After studying this chapter, you should be able to:

  • Describe the reaction catalyzed by acetyl-CoA carboxylase and understand the mechanisms by which its activity is regulated to control the rate of fatty acid synthesis.

  • Outline the structure of the fatty acid synthase multienzyme complex, indicating the sequence of enzymes in the two peptide chains of the homodimer.

  • Explain how long-chain fatty acids are synthesized by the repeated condensation of two carbon units, with formation of the 16-carbon palmitate being favored in most tissues, and identify the cofactors required.
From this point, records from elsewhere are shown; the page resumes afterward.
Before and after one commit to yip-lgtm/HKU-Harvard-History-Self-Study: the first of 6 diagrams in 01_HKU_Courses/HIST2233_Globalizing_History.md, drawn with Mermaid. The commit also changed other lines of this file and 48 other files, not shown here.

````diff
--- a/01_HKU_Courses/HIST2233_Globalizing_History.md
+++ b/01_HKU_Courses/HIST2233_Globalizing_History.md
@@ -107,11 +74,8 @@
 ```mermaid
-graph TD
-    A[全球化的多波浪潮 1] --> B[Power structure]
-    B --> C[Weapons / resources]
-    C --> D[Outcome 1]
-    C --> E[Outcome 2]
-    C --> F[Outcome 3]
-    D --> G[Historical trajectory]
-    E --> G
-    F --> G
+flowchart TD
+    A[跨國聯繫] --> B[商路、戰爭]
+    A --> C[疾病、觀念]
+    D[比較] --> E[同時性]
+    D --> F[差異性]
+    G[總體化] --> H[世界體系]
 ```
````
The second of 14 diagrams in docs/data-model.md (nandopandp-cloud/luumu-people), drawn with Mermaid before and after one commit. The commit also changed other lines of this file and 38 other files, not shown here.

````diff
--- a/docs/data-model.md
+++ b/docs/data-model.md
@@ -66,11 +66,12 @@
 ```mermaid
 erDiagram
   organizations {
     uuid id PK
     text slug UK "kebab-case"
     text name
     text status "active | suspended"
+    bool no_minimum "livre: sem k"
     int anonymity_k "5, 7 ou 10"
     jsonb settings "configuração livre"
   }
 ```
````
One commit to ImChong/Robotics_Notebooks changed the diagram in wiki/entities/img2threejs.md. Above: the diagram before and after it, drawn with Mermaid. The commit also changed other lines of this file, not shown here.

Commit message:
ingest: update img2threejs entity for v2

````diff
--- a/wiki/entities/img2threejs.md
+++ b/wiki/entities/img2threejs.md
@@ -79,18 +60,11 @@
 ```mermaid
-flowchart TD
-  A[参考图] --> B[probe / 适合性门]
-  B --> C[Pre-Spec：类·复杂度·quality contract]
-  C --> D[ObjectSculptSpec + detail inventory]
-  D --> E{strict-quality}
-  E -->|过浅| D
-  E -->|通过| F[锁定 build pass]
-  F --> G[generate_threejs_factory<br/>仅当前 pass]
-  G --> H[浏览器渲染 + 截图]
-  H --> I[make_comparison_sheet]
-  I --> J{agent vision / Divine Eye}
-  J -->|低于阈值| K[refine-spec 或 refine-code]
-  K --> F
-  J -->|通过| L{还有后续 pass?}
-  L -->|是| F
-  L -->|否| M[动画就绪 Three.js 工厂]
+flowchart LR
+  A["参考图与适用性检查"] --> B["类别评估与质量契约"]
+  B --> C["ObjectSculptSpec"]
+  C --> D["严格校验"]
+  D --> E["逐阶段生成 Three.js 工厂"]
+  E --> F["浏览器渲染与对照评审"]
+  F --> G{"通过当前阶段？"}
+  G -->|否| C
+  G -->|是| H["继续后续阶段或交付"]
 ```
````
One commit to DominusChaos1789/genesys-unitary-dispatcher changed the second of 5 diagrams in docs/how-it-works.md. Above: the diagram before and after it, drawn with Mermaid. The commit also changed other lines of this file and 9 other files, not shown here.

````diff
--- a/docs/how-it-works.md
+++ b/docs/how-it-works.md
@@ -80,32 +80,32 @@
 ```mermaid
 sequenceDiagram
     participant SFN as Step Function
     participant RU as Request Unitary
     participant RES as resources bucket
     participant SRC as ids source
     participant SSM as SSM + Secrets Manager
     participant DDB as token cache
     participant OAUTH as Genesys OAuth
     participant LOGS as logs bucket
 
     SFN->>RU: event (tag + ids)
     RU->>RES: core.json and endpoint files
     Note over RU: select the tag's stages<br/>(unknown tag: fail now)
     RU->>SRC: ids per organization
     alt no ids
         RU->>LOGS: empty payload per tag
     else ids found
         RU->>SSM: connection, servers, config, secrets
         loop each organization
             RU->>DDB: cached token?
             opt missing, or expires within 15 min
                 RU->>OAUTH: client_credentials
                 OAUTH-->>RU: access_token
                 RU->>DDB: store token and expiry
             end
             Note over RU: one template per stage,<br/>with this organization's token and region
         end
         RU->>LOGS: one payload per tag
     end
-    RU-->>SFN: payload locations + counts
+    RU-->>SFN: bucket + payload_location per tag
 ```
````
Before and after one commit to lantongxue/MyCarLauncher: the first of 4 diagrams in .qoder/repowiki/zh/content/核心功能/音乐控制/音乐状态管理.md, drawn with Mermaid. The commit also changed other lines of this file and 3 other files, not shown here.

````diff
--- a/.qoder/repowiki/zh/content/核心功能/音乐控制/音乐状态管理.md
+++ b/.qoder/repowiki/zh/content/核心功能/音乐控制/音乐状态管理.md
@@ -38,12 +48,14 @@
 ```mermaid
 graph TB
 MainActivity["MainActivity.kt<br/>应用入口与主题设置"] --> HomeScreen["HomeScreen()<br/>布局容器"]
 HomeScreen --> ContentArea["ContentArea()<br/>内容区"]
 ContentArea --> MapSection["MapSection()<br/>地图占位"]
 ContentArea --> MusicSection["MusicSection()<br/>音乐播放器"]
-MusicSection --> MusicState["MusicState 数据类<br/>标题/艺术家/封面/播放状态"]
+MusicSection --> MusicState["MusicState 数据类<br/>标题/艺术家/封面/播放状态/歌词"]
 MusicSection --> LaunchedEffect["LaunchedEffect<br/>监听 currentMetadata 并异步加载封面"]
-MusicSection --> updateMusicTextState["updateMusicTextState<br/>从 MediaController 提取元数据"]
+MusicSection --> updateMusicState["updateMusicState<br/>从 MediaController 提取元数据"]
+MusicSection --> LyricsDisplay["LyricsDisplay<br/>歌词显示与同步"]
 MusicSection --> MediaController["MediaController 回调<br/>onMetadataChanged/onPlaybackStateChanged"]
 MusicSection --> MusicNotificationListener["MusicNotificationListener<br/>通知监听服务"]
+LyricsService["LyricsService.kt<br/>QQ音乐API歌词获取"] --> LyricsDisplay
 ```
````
  • Indicate the sources of reducing equivalents (NADPH) for fatty acid synthesis.

  • Understand how fatty acid synthesis is regulated by nutritional status and identify other control mechanisms that operate in addition to modulation of the activity of acetyl-CoA carboxylase.

  • Identify the nutritionally essential fatty acids and explain why they cannot be formed in the body.

  • Explain how polyunsaturated fatty acids are synthesized by desaturase and elongation enzymes.

  • Outline the cyclooxygenase and lipoxygenase pathways responsible for the formation of the various classes of eicosanoids.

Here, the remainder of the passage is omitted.